Variety makes life interesting. On a recent Saturday, I play basketball for two hours and spend six hours at the Metropolitan Opera at a performance of Wagner's "Die Meistersinger von Nürnberg."
Wagner wanted audiences to prepare themselves on the day of performance by studying the libretto. "Meistersinger" being one of my favorite operas, I feel no need to prepare.
What would Wagner's view on playing basketball before a performance be? We shall never know, since the game, invented by James Naismith in 1891, came after Wagner.
While at the gym, I give playing tips to a young player. Here, you might say, I take on the role of Hans Sachs, shoemaker and Meistersinger of Nürnberg, who coaches Walther von Stolzing to compete in the song contest.
A 6 p.m. curtain raises a critical question: When do you eat? Early.
At 4:30, I partake of grilled chicken with cranberry sauce at home. Then I take my bicycle down to the street for the ride across the park to the opera.
So many sights along the way. Steam issuing forth from a manhole cover. (Nibelung beneath the street preparing supper?) Hot-dog vendors loading their carts onto trucks. A statue of Daniel Webster. Strings of lights on trees at Tavern on the Green. I cross the finish line crossed by tens of thousands of marathon runners weeks ago. Posters in glass cases outside the Metropolitan Opera announce future performances of "Arabella," "La Traviata," and "Madama Butterfly."

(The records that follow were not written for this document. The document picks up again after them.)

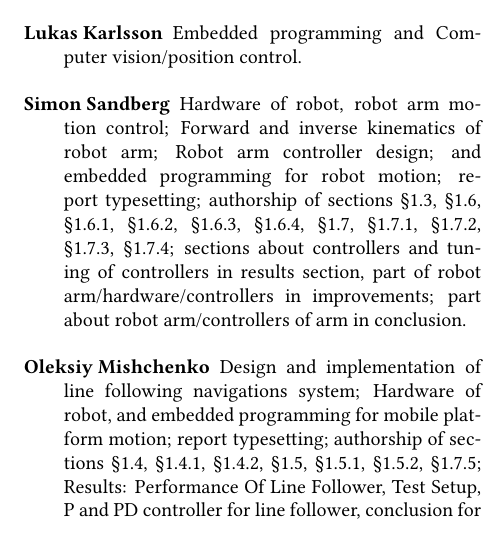
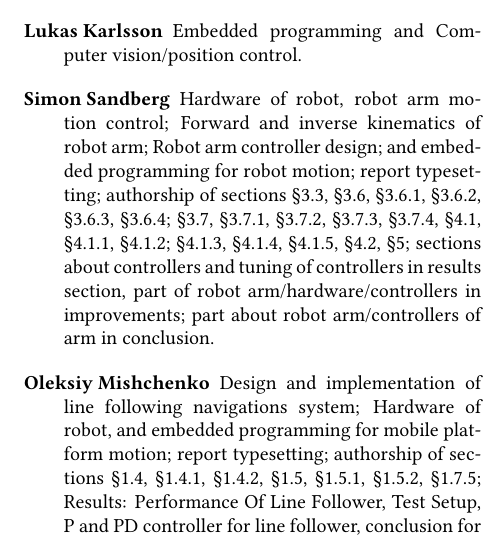
Before and after one commit to tmplt/ed7039e, a LaTeX document (report/master.tex, which reads report/sections/team-members.tex): part of one column of page 34 of 35, cut so that both start at the same text. Compiled offline with XeLaTeX.

Commit message:
update team members
referred to sections using labels

```diff
--- a/report/sections/team-members.tex
+++ b/report/sections/team-members.tex
@@ -20,7 +20,9 @@ Emails are available on the title page of this document.
     Forward and inverse kinematics of robot arm;
     Robot arm controller design;
     and embedded programming for robot motion; report
-    typesetting; authorship of sections §1.3, §1.6, §1.6.1, §1.6.2, §1.6.3, §1.6.4, §1.7, §1.7.1, §1.7.2, §1.7.3, §1.7.4;
+    typesetting; authorship of sections §\ref{sec:simon1}, §\ref{sec:simon2}, §\ref{sec:simon3}, §\ref{sec:simon4}, §\ref{sec:simon5}, §\ref{sec:simon6};
+    §\ref{sec:simon19}, §\ref{sec:simon7}, §\ref{sec:simon8}, §\ref{sec:simon9}, §\ref{sec:simon10}, §\ref{sec:simon11}, §\ref{sec:simon12}, §\ref{sec:simon13};
+    §\ref{sec:simon14}, §\ref{sec:simon15}, §\ref{sec:simon16}, §\ref{sec:simon17}, §\ref{sec:simon18};
     sections about controllers and tuning of controllers in results section, part of robot arm/hardware/controllers in improvements;
     part about robot arm/controllers of arm in conclusion.
 
```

I am in the Family Circle, the cheapest seats in the house, but the best for listening. Binoculars are a must.
The crystal chandeliers dim and slowly rise to the ceiling. Silence in the darkened opera house. Then applause for conductor James Levine and the Met Orchestra, followed by the glorious prelude to "Meistersinger."
During the Act I intermission, I munch on dried peaches and chocolate I carry in my jacket pocket. Sustenance is necessary for great understandings.
From the opera house's outdoor balcony, I see crowds arriving at Lincoln Center for 8 p.m. performances of the New York City Ballet and New York Philharmonic. Folks, we've been hard at work now for two hours.
Behind me sits a 7-year-old girl in a velvet dress. She has been very good about not complaining. Wagner is not the best introduction to opera for children. But her restlessness takes the form of kicking the back of my seat.
I'd be ashamed of myself to complain to her, or to her nice parents, so I move two rows back. I am now in the last row of the opera house.
The opera proceeds. The good burghers of Nürnberg fill the state: goldsmith, shoemaker, furrier, baker, tailor, grocer, stocking weaver, instead of the gods, giant, and dwarfs found in some Wagner operas.
The evening is long. As Cosima Wagner wrote of her husband in her diary, "R. does not care for brevity." A model of understatement.
Act III is the opera's high point. The exchanges among the principals culminate in a wonderful quintet leading to the final scene, set in a meadow outside Nürnberg's walls. There the townsfolk gather for the song contest.
I enjoy every minute. Just before midnight, the performance ends. A standing ovation. I feel I have ascended a mountain: weary, but proud of the effort and refreshed in spirit.
I leave the opera house and walk to my bicycle. I enter the park. Except for two horse-drawn carriages on the road, the park is empty.
I am hungry as a wolfhound. Exiting the park at 72nd Street and Fifth Avenue, I head off for a 24-hour diner on Lexington Avenue. Here I order a hamburger and vanilla milkshake.
I am in bed by 1 a.m. after a full day of high art and basketball.